matters. Further, the creditor is not assured that the Managing Partner will elect
to pay out the FLP income to the partners. Even though the Managing Partner
does not pay out any income to the creditor and other partners, the responsibility
for paying the income tax attributable to the attached limited partner’s interest
will fall upon the creditor. Thus, a creditor of a limited partner may be
persuaded to accept a lower settlement offer in satisfaction of the debt rather
than pursue a charging order.
How long this unique benefit will continue to exist is not clear. However, the
laws of most states continue to afford partnership assets this substantial degree
of protection. Income Tax Benefits
FLPs also provide a number of valuable income tax benefits to the partners.
Among these benefits are the following:
• Allows pass through of items of income, expense, credit and deduction to
• Permits “step‐up” in income tax basis in FLP assets for interests received
from a deceased partner
• Generally permits contribution, withdrawal of assets or partnership
liquidation without recognition of taxable gain, unlike corporate
• Allows income shifting since gifted FLP interests carry with them the
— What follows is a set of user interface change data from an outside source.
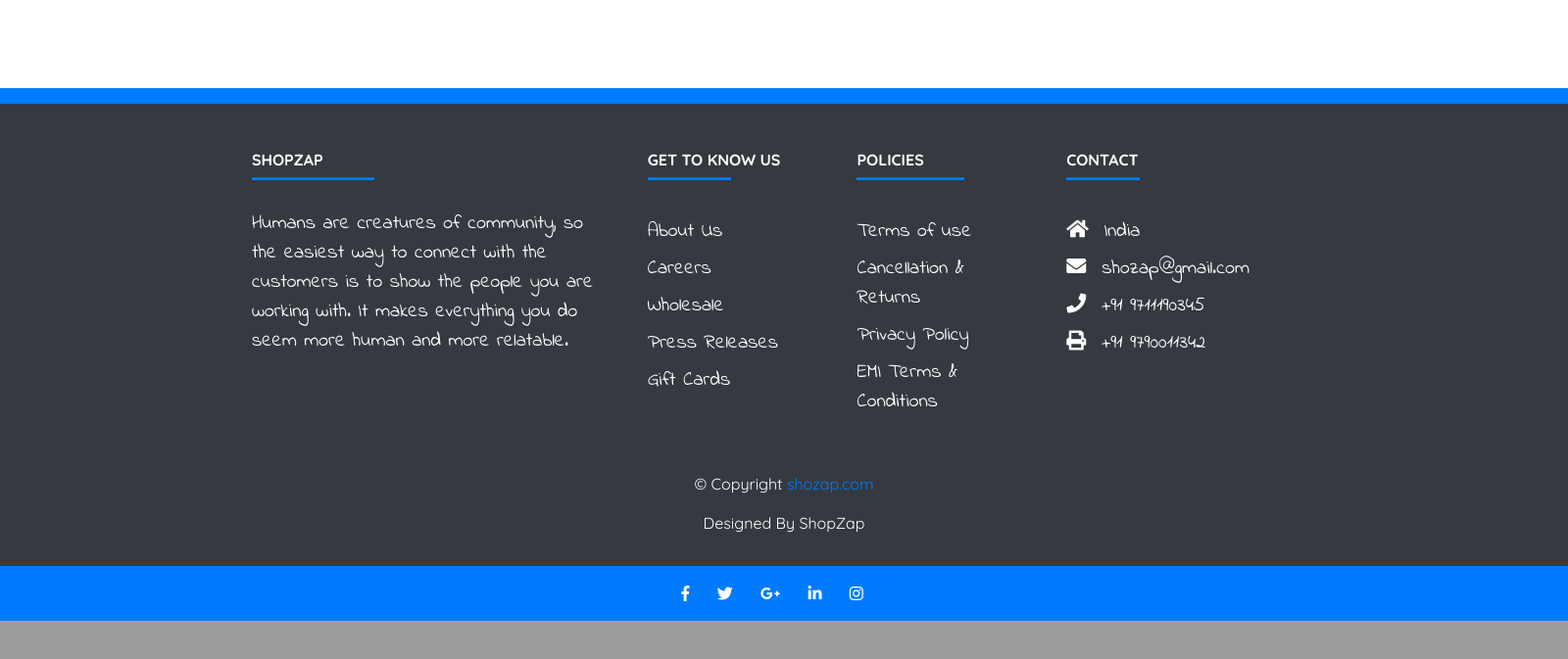
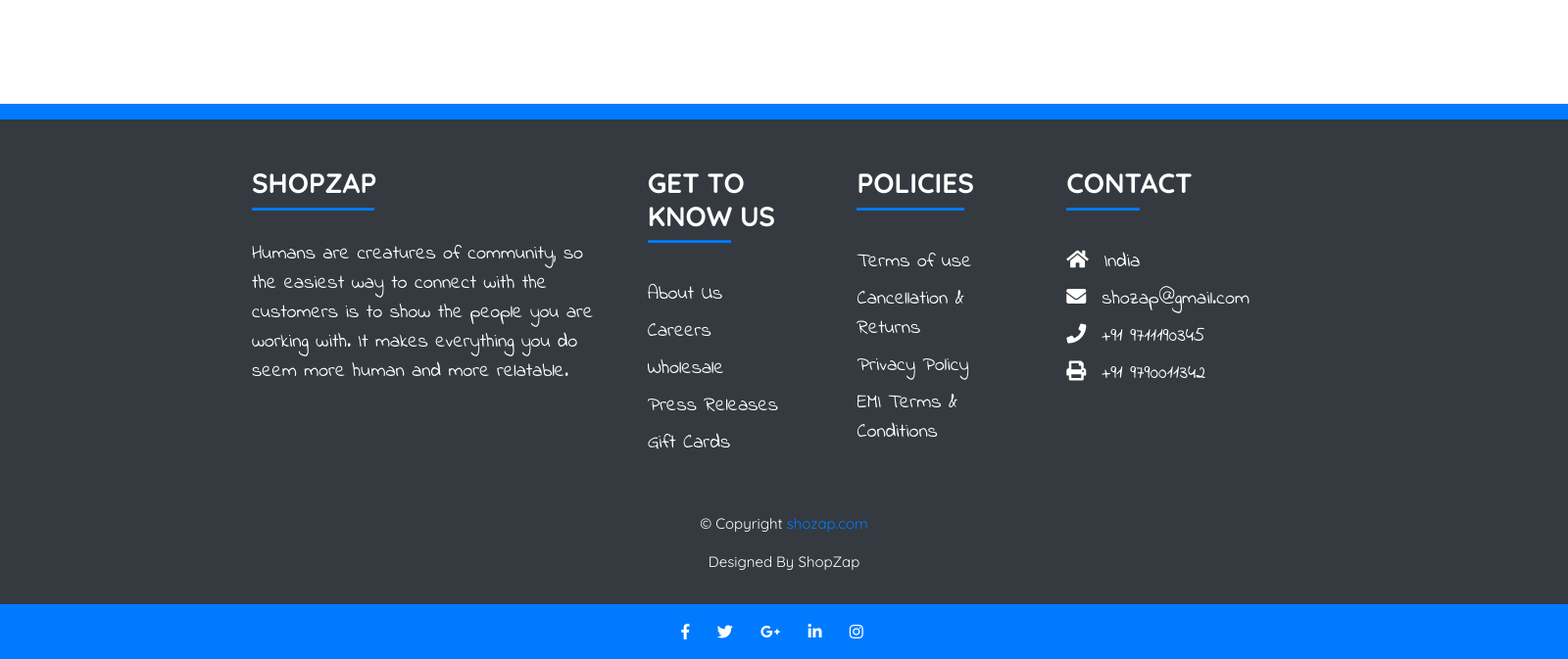
Before and after one commit to ndrohith09/ecommerce, a Django app: page /productpage/ in a window 1600 px wide. Shown: the part 3748-4421 px from the top of the page at 98% size. Before the commit the page ends 4382 px from the top, so only its background shows below. Run offline with Django 3.2, Linux system fonts and the light colour scheme; data comes from the database, SQL or seed files in the repository; some libraries are stand-ins or nearby versions; some web fonts are replaced.

Commit message:
template commit

```diff
--- a/shopzap/ecommerce/templates/productpage.html
+++ b/shopzap/ecommerce/templates/productpage.html
@@ -316,6 +316,7 @@
 .nav-link{
     font-family: 'Big Shoulders Stencil Display', cursive;
 font-family: 'Texturina', serif;
+font-family: Arial, Helvetica, sans-serif;
 }
 .navbar-text{
     font-size: 20px;
@@ -326,6 +327,7 @@
     font-size: 20px;
     font-weight: bolder;
     font-family: cursive;
+
 }
 
 </style>
@@ -374,6 +376,20 @@
                 <!-- </ul> for horizontal -->
                 </div>
           </li>
+          <li class="nav-item active dropdown">
+            <a class="nav-link dropdown-toggle" data-toggle="dropdown" data-target="dropdown_target" href="#">
+                Electronics
+                <span class="caret"></span>
+            </a>
+            <div class ="dropdown-menu" aria-labelledby="dropdown-target">
+                <!-- <ul class="navbar-nav"> -->
+              {% for i in electrincs %}
+                    <a class="dropdown-item"> {{i.productname}}</a>
+                    <div class="dropdown-divider"></div>
+               {% endfor %}
+            <!-- </ul> for horizontal -->
+            </div>
+      </li>
           <li class="nav-item active dropdown">
             <a class="nav-link dropdown-toggle" data-toggle="dropdown" data-target="dropdown_target" href="#">
                 HouseHold
@@ -879,14 +895,14 @@
             <div class="container text-center text-md-left mt-5 text-white">
                 <div class="row">
                     <div class="col-md-4 mx-auto mb-4">
-                        <h6 class=" text-uppercase font-weight-bold ">ShopZAP</h6>
+                        <h3 class=" text-uppercase font-weight-bold ">ShopZAP</h3>
                         <hr class="bg-primary mb-4 mt-0 d-inline-block mx-auto"style="width:125px; height:2px">
                         <p class="et-2 ">Humans are creatures of community, so the easiest way to connect with the customers is to show the people you are working with.
                             It makes everything you do seem more human and more relatable.</p>
                     </div>
 
                     <div class="col-md-2 mx-auto mb-4 text-white">
-                        <h6 class="text-uppercase font-weight-bold">Get to know Us</h6>
+                        <h3 class="text-uppercase font-weight-bold">Get to know Us</h3>
                         <hr class="bg-primary mb-4 mt-0 d-inline-block mx-auto"style="width:85px; height:2px">
                     <ul class="list-unstyled ">
                         <li class="my-2"> <a href="#" style="color: white;">About Us</a></li>
@@ -898,7 +914,7 @@
                     </div>
 
                     <div class="col-md-2 mx-auto mb-4 text-white">
-                        <h6 class="text-uppercase font-weight-bold">Policies</h6>
+                        <h3 class="text-uppercase font-weight-bold">Policies</h3>
                         <hr class="bg-primary mb-4 mt-0 d-inline-block mx-auto"style="width:110px; height:2px">
                         <ul class="list-unstyled">
                             <li class="my-2"><a href="#" style="color: white;"> Terms of use</a></li>
@@ -909,7 +925,7 @@
                     </div>
 
                     <div class="col-md-3 mx-auto mb-4 text-white">
-                        <h6 class="text-uppercase font-weight-bold">Contact</h6>
+                        <h3 class="text-uppercase font-weight-bold">Contact</h3>
                         <hr class="bg-primary mb-4 mt-0 d-inline-block mx-auto"style="width:75px; height:2px">
                         <ul class="list-unstyled">
                             <li class="my-2"><i class="fas fa-home mr-3"></i>India</li>
@@ -923,8 +939,8 @@
             </div>
 
             <div class=" shopap-copyright text-center py-3 text-white">
-                <p>&copy; Copyright <a href="#">shozap.com</a></p>
-                <p>Designed By ShopZap</p>
+                <p style="font-size: 15px;">&copy; Copyright <a href="#"style="font-size: 15px;">shozap.com</a></p>
+                <p style="font-size: 15px;">Designed By ShopZap</p>
             </div>
             <div class="bg-primary">
                 <div class="container">
```
Also changed, not shown: shopzap/ecommerce/templates/eachproduct.html (+7 -6 lines), shopzap/ecommerce/templates/index.html (+33 -27 lines).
responsibility for a proportionate share of the partnership income.
These income tax benefits make FLPs extremely attractive in planning for income
tax responsibilities of the partners. If properly structured, the FLP will not
increase income taxes and may even reduce income taxes in some cases. Detriments
As exists with the formation of any entity, a FLP has some detriments. For
example, the following issues will generally be encountered:
• The FLP will have to pay minimum franchise tax fees for the privilege of
doing business in each state (approximately $300 annually in Illinois).
• The FLP must file annual income tax returns and keep separate
• The cost of formation and transferring title of assets into the FLP is
• Transfer of Subchapter S corporation stock to a limited partnership will
terminate the Subchapter S. election.